> [What the task requires] In the data below, which lines hold the word "Linux"? Copy them.

> [Information shown]
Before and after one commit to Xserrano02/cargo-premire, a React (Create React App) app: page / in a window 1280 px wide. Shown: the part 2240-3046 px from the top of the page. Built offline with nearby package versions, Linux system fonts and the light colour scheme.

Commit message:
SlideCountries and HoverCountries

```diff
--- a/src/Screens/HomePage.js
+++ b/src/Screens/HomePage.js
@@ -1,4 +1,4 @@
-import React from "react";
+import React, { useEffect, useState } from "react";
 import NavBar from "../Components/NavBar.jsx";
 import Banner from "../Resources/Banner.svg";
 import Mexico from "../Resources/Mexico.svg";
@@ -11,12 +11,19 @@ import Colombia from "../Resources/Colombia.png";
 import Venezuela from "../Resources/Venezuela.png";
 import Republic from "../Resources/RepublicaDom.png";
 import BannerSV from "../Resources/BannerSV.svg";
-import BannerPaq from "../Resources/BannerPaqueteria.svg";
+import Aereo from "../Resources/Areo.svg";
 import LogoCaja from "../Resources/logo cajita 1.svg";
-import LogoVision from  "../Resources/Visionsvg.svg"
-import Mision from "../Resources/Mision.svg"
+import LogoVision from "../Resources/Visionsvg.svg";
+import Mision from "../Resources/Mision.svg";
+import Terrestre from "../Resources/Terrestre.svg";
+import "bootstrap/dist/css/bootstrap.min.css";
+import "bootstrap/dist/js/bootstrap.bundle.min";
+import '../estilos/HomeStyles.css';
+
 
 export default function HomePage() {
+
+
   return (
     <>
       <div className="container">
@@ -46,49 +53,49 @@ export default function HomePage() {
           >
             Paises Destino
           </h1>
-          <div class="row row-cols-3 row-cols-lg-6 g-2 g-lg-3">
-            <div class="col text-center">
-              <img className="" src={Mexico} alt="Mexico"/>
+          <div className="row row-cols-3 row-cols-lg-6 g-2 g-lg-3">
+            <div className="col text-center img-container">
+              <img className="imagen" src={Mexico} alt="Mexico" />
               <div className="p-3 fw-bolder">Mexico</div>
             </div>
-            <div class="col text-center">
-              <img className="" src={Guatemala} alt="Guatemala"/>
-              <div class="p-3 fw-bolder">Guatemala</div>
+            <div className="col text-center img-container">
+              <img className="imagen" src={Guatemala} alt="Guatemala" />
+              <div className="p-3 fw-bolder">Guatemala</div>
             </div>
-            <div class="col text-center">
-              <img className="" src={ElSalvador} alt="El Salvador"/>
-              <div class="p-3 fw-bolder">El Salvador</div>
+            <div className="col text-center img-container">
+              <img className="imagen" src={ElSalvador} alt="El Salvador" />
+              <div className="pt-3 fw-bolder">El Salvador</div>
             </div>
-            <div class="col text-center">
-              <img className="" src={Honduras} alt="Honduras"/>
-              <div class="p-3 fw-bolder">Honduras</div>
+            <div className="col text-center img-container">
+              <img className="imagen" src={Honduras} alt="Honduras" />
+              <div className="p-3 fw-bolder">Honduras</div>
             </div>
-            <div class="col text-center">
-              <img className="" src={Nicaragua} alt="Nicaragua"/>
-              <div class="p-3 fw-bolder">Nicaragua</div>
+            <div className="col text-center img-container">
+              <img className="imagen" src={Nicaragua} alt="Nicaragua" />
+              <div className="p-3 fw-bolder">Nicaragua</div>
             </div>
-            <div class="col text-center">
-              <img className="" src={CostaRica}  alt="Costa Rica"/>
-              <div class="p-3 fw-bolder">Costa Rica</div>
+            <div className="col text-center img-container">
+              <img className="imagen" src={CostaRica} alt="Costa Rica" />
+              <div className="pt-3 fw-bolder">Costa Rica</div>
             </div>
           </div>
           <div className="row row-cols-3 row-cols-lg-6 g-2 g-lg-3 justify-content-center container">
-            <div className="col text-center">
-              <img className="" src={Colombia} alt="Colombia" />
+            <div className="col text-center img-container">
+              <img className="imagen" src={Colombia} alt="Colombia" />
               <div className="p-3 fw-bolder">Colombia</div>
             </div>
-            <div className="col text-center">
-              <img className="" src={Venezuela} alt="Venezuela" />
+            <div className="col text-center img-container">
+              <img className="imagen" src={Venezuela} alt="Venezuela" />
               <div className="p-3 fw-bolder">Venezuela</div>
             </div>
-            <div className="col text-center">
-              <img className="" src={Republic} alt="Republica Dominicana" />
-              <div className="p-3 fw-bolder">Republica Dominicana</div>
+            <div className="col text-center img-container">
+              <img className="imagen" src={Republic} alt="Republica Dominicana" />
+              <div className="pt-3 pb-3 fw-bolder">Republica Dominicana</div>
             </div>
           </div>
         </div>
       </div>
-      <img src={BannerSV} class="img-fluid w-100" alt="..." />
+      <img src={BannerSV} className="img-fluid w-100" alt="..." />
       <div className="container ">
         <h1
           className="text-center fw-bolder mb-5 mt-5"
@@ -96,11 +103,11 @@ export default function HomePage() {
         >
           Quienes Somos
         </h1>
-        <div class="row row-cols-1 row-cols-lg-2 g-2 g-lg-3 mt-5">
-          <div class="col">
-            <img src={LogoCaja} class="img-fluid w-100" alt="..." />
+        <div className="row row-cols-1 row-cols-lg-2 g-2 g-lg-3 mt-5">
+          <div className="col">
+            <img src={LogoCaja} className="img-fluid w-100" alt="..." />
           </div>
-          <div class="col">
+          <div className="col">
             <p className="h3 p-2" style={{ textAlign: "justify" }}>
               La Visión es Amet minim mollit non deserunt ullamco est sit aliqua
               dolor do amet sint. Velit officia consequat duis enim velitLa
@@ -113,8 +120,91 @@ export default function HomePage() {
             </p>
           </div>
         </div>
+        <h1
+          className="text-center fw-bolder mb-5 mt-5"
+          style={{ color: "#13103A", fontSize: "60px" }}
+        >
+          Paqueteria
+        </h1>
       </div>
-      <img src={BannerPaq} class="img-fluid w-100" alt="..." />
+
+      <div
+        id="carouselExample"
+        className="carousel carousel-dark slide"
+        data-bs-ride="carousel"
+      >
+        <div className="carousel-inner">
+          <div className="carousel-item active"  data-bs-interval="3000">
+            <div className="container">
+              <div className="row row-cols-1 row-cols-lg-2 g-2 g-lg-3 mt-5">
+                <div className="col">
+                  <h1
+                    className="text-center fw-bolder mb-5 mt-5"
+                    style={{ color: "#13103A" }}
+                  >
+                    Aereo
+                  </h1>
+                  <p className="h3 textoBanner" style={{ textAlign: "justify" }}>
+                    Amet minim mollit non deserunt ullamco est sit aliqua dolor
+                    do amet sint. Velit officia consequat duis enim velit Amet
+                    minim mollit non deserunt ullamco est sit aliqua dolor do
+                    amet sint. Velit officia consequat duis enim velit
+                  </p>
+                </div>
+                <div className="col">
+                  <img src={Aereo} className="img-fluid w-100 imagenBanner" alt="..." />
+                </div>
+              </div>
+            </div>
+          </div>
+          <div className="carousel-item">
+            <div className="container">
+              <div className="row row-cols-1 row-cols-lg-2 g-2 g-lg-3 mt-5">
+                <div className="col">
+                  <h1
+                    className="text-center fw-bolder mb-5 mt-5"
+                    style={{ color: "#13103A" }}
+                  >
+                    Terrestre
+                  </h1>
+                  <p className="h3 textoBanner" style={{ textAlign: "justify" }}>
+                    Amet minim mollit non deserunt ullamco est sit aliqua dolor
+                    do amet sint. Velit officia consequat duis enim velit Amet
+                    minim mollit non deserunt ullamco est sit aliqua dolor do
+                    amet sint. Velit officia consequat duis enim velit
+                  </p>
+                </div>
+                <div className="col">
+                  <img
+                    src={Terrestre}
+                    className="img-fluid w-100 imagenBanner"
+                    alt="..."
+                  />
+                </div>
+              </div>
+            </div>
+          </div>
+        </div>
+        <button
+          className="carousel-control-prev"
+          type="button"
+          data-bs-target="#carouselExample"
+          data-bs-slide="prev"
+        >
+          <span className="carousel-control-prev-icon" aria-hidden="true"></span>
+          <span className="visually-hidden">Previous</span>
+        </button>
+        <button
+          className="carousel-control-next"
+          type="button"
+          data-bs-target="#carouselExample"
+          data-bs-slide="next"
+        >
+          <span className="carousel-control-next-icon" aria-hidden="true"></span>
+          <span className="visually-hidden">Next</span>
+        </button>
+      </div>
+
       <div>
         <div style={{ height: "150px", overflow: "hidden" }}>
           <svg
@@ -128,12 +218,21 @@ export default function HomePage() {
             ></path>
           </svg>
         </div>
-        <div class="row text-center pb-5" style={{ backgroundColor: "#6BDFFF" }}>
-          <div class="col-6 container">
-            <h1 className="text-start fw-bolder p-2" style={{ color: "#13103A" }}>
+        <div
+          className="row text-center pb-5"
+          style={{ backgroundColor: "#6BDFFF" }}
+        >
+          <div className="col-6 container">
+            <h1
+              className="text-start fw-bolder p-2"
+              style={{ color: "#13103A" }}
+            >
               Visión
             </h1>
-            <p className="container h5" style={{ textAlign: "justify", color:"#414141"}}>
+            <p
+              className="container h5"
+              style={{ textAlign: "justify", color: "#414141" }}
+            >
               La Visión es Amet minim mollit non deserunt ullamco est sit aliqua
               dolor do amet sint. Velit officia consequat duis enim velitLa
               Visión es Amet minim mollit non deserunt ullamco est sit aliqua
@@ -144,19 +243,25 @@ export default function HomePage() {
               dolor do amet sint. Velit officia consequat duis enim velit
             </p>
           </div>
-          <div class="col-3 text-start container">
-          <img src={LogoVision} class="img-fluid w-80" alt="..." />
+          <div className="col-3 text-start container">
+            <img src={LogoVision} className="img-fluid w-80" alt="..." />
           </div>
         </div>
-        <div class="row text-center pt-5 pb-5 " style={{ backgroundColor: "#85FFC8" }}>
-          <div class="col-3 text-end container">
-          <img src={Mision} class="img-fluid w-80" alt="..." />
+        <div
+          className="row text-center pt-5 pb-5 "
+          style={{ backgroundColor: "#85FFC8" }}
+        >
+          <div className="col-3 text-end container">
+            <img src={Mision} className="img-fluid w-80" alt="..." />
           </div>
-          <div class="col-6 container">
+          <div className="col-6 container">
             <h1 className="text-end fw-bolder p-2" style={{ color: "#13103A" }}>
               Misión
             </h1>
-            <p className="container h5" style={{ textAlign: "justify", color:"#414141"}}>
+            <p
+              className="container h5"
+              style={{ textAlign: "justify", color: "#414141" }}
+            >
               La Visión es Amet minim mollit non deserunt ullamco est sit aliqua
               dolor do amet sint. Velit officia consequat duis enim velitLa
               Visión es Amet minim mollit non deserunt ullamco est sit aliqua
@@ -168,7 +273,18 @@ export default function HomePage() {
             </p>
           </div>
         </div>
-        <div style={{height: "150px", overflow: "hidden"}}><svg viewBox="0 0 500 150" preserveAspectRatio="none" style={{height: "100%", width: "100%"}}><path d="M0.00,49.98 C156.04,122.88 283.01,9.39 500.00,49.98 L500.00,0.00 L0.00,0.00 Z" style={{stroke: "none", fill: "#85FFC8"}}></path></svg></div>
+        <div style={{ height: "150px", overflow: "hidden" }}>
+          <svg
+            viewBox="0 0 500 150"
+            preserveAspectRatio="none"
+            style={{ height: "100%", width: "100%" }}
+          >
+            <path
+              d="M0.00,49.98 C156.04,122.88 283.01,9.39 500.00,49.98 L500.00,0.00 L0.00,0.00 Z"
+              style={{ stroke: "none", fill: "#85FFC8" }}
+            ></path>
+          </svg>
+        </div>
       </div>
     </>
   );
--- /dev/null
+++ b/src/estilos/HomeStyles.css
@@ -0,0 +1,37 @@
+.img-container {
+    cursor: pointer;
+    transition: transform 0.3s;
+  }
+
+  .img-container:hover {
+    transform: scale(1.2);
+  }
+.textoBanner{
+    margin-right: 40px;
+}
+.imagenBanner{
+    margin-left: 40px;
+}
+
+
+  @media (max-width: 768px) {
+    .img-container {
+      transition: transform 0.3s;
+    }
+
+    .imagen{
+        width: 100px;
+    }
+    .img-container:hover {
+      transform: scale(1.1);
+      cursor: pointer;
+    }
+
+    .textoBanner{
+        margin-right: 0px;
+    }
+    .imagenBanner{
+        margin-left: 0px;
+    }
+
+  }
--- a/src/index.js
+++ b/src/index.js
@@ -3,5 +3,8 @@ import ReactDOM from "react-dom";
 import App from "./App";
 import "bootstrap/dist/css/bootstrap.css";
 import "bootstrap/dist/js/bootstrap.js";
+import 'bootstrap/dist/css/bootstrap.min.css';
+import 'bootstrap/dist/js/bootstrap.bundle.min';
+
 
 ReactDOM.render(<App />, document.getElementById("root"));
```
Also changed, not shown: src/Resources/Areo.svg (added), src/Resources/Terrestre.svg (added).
---
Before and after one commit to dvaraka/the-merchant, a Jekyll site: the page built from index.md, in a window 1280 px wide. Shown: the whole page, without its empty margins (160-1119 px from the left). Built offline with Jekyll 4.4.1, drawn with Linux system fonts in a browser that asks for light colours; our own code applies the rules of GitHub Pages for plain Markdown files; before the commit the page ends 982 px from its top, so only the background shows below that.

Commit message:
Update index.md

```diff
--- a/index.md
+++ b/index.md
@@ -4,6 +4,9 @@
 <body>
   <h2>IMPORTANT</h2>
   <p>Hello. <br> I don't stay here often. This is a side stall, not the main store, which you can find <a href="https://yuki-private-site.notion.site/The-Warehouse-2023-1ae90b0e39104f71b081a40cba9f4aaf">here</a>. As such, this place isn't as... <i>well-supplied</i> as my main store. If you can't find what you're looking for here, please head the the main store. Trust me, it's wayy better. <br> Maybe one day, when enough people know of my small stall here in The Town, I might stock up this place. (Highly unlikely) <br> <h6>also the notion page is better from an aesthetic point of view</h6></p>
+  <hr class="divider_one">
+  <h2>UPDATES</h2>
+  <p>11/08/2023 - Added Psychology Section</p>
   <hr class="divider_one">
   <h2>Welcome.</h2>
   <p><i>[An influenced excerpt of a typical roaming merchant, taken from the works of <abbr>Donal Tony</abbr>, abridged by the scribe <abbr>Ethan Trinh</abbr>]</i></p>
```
--
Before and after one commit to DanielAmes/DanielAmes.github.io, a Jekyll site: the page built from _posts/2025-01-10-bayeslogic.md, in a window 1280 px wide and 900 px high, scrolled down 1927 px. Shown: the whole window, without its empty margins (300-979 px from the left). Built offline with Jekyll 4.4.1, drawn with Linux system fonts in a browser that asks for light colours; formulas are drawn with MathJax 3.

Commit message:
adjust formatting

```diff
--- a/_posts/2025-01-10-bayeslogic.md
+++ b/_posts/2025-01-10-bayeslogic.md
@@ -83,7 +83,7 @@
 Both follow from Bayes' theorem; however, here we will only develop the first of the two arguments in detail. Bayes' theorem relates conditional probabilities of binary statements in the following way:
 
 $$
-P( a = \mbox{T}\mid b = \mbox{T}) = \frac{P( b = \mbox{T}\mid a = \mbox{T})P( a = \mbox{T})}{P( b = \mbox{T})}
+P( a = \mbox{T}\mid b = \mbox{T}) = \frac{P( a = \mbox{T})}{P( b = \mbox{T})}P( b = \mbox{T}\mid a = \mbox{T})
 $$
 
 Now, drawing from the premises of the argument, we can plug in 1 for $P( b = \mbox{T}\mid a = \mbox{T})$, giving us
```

> [Exercise answer]
Before and after one commit to Xserrano02/cargo-premire, a React (Create React App) app: page / in a window 1280 px wide. Shown: the part 2240-3046 px from the top of the page. Built offline with nearby package versions, Linux system fonts and the light colour scheme.
Before and after one commit to dvaraka/the-merchant, a Jekyll site: the page built from index.md, in a window 1280 px wide. Shown: the whole page, without its empty margins (160-1119 px from the left). Built offline with Jekyll 4.4.1, drawn with Linux system fonts in a browser that asks for light colours; our own code applies the rules of GitHub Pages for plain Markdown files; before the commit the page ends 982 px from its top, so only the background shows below that.
Before and after one commit to DanielAmes/DanielAmes.github.io, a Jekyll site: the page built from _posts/2025-01-10-bayeslogic.md, in a window 1280 px wide and 900 px high, scrolled down 1927 px. Shown: the whole window, without its empty margins (300-979 px from the left). Built offline with Jekyll 4.4.1, drawn with Linux system fonts in a browser that asks for light colours; formulas are drawn with MathJax 3.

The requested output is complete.